Record extracts Start Marker
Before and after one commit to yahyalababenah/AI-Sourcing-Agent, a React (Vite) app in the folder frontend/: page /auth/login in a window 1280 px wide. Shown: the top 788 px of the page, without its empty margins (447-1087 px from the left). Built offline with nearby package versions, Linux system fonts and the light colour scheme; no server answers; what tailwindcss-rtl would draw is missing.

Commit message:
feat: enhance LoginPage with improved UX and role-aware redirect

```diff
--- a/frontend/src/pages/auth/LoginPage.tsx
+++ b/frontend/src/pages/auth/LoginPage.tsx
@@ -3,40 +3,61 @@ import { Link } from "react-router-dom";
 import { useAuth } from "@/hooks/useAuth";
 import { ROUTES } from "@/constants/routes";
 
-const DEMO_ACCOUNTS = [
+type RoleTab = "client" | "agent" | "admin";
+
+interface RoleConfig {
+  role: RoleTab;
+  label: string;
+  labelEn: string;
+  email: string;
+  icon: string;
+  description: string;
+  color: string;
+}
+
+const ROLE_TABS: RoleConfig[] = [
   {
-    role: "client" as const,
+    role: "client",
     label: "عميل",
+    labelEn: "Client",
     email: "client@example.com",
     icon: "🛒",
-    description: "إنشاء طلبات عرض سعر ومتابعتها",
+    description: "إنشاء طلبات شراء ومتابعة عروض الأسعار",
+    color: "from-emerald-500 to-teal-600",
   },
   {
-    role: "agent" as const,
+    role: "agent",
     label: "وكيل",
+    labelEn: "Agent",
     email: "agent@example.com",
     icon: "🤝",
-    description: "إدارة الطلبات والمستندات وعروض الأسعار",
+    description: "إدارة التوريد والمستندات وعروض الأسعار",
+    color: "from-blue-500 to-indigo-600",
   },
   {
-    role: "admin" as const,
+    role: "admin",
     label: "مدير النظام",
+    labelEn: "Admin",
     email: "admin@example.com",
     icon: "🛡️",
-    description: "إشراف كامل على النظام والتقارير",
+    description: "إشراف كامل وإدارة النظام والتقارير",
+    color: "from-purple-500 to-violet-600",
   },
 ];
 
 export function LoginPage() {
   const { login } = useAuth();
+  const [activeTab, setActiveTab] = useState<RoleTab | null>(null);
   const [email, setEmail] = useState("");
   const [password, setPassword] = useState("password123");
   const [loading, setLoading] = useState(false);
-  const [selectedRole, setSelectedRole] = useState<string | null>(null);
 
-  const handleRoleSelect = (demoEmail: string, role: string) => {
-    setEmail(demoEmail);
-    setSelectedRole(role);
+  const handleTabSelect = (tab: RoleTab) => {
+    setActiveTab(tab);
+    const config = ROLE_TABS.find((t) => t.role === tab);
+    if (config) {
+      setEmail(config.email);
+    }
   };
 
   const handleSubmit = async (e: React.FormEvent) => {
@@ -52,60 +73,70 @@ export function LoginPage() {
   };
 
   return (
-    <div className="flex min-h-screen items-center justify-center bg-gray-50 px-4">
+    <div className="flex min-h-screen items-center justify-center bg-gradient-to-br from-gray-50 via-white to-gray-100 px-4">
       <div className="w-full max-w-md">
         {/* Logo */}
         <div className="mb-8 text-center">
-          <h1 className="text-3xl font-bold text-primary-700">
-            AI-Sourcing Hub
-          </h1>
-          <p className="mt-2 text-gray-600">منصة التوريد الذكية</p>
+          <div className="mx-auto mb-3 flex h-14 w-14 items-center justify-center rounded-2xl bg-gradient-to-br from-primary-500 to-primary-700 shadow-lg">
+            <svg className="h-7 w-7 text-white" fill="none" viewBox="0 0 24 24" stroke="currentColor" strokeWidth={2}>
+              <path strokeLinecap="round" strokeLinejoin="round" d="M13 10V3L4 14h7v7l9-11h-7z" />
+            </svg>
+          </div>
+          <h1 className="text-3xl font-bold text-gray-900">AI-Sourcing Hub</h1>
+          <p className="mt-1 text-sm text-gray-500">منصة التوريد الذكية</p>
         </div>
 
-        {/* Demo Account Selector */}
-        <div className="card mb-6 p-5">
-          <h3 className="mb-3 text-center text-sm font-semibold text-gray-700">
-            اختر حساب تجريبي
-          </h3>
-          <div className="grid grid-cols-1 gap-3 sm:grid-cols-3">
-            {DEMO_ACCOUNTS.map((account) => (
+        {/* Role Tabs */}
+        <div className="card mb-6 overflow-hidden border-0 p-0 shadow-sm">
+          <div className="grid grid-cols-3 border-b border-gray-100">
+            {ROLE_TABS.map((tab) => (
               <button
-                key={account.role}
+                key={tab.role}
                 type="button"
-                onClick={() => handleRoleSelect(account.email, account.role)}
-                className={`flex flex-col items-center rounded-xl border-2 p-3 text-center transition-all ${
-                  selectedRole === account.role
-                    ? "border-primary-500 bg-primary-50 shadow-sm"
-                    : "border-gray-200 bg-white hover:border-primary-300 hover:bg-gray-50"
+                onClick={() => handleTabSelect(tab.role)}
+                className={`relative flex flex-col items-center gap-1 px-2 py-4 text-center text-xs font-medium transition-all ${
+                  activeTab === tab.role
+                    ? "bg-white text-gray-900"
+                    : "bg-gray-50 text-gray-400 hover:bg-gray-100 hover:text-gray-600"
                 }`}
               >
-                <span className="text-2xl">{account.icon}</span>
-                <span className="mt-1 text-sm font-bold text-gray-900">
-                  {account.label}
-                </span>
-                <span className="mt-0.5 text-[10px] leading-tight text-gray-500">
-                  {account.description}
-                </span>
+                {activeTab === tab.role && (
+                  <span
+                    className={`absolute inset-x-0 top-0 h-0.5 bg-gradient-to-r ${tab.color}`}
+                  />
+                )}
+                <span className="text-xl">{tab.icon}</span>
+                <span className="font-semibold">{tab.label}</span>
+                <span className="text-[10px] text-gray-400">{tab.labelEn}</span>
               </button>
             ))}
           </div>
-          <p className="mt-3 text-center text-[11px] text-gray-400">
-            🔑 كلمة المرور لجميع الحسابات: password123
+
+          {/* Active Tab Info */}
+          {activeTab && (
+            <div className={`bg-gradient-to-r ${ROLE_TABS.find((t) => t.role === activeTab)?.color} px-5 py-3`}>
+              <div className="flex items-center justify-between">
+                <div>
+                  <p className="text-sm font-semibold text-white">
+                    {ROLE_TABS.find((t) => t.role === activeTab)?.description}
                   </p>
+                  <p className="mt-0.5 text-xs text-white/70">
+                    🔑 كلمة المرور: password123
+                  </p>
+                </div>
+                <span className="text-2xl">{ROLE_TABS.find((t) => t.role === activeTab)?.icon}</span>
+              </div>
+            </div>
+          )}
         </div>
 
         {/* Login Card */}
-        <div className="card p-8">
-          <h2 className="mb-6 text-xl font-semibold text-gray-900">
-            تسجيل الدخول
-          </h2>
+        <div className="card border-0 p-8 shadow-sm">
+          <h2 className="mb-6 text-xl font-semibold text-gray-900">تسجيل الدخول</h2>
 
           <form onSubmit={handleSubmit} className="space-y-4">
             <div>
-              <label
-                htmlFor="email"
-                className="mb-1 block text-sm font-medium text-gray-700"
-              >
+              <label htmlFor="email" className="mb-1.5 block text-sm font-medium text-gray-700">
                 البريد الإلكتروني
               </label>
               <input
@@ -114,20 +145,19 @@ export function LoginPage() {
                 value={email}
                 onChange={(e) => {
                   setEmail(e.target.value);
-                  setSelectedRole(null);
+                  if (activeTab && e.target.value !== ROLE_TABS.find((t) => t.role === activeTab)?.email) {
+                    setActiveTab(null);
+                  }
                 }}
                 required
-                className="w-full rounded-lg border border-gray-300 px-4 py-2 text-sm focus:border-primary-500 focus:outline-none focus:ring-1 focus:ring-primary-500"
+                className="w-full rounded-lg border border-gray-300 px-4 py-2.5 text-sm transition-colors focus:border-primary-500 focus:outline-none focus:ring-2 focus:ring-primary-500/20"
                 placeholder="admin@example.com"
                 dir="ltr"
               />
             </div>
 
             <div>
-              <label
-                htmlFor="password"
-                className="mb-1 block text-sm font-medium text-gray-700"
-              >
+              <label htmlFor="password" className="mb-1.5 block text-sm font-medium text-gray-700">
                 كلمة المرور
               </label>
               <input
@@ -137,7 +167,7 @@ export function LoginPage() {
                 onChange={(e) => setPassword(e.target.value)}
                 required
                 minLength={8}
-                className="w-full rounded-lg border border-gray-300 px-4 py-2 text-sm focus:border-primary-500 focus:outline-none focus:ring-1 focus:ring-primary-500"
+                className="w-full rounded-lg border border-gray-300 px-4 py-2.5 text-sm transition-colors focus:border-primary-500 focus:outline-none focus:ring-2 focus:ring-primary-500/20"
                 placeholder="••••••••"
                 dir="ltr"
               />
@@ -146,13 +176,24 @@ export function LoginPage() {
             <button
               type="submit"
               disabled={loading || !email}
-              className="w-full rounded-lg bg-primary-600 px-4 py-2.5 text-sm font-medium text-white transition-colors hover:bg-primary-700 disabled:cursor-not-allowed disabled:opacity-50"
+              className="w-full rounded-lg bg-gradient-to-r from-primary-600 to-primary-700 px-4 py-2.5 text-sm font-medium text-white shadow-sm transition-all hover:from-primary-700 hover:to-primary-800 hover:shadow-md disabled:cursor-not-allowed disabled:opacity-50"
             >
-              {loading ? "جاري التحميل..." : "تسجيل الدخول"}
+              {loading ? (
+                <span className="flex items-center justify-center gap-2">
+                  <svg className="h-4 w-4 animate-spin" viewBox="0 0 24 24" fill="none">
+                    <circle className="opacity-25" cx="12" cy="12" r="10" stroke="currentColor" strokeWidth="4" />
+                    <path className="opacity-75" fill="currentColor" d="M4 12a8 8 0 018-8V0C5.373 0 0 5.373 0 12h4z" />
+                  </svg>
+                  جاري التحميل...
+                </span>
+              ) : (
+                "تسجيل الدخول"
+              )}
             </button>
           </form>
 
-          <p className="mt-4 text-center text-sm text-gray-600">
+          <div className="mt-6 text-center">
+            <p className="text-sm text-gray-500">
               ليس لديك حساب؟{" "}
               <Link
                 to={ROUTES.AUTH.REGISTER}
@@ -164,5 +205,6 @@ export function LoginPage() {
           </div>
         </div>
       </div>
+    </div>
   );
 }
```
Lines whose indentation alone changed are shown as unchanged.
Record extracts End Marker
Problem description.
Whenever a line above includes "LoginPage", copy it in full.

Task result.
feat: enhance LoginPage with improved UX and role-aware redirect
--- a/frontend/src/pages/auth/LoginPage.tsx
+++ b/frontend/src/pages/auth/LoginPage.tsx
 export function LoginPage() {
@@ -52,60 +73,70 @@ export function LoginPage() {
@@ -114,20 +145,19 @@ export function LoginPage() {
@@ -137,7 +167,7 @@ export function LoginPage() {
@@ -146,13 +176,24 @@ export function LoginPage() {
@@ -164,5 +205,6 @@ export function LoginPage() {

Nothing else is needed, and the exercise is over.